**Work order:** Please return all lines of the data below containing the string "with".

[Exercise input Boundary: Start]

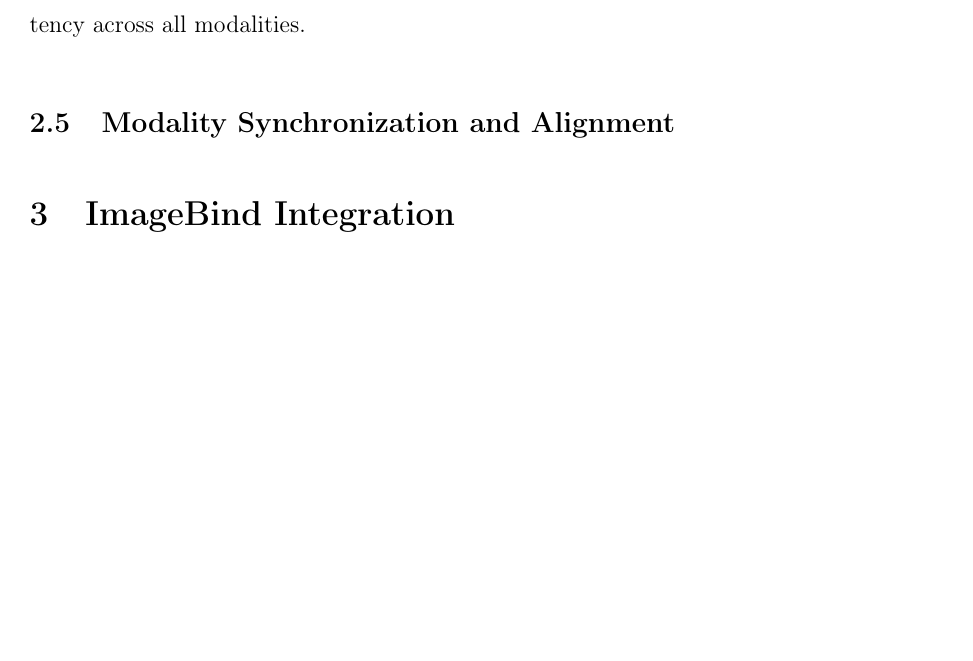
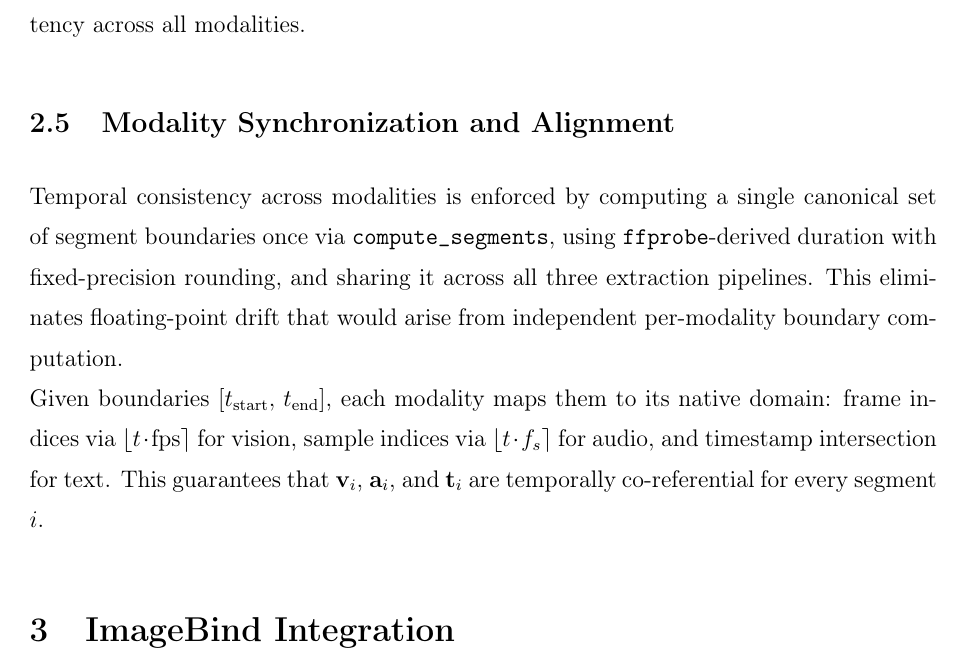
Before and after one commit to BenAmorHanine/multimodal-short-formats-generation, a LaTeX thesis (REPORT/Report.tex): part of page 38 of 45, cut so that both start at the same text, the shorter picture padded with empty space. Compiled offline with pdfLaTeX.

Commit message:
report: Modality Synchronization

```diff
--- a/REPORT/Report.tex
+++ b/REPORT/Report.tex
@@ -869,7 +869,8 @@
 \\This synchronized trimodal (vision, audio, and text) data is fundamental for deeper semantic analysis and multimodal learning frameworks such as ImageBind  ensuring consistency across all modalities.
 
 \subsection{Modality Synchronization and Alignment}%hanine
-
+Temporal consistency across modalities is enforced by computing a single canonical set of segment boundaries once via \texttt{compute\_segments}, using \texttt{ffprobe}-derived duration with fixed-precision rounding, and sharing it across all three extraction pipelines. This eliminates floating-point drift that would arise from independent per-modality boundary computation.
+\\Given boundaries $[t_{\text{start}},\, t_{\text{end}}]$, each modality maps them to its native domain: frame indices via $\lfloor t \cdot \text{fps} \rceil$ for vision, sample indices via $\lfloor t \cdot f_s \rceil$ for audio, and timestamp intersection for text. This guarantees that $\mathbf{v}_i$, $\mathbf{a}_i$, and $\mathbf{t}_i$ are temporally co-referential for every segment $i$.
 
 \section{ImageBind Integration}
 \label{sec:imagebind_integration}
```
Also changed, not shown: REPORT/Report.pdf.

[Exercise input Boundary: End]

**Answer box:**
Before and after one commit to BenAmorHanine/multimodal-short-formats-generation, a LaTeX thesis (REPORT/Report.tex): part of page 38 of 45, cut so that both start at the same text, the shorter picture padded with empty space. Compiled offline with pdfLaTeX.
+Temporal consistency across modalities is enforced by computing a single canonical set of segment boundaries once via \texttt{compute\_segments}, using \texttt{ffprobe}-derived duration with fixed-precision rounding, and sharing it across all three extraction pipelines. This eliminates floating-point drift that would arise from independent per-modality boundary computation.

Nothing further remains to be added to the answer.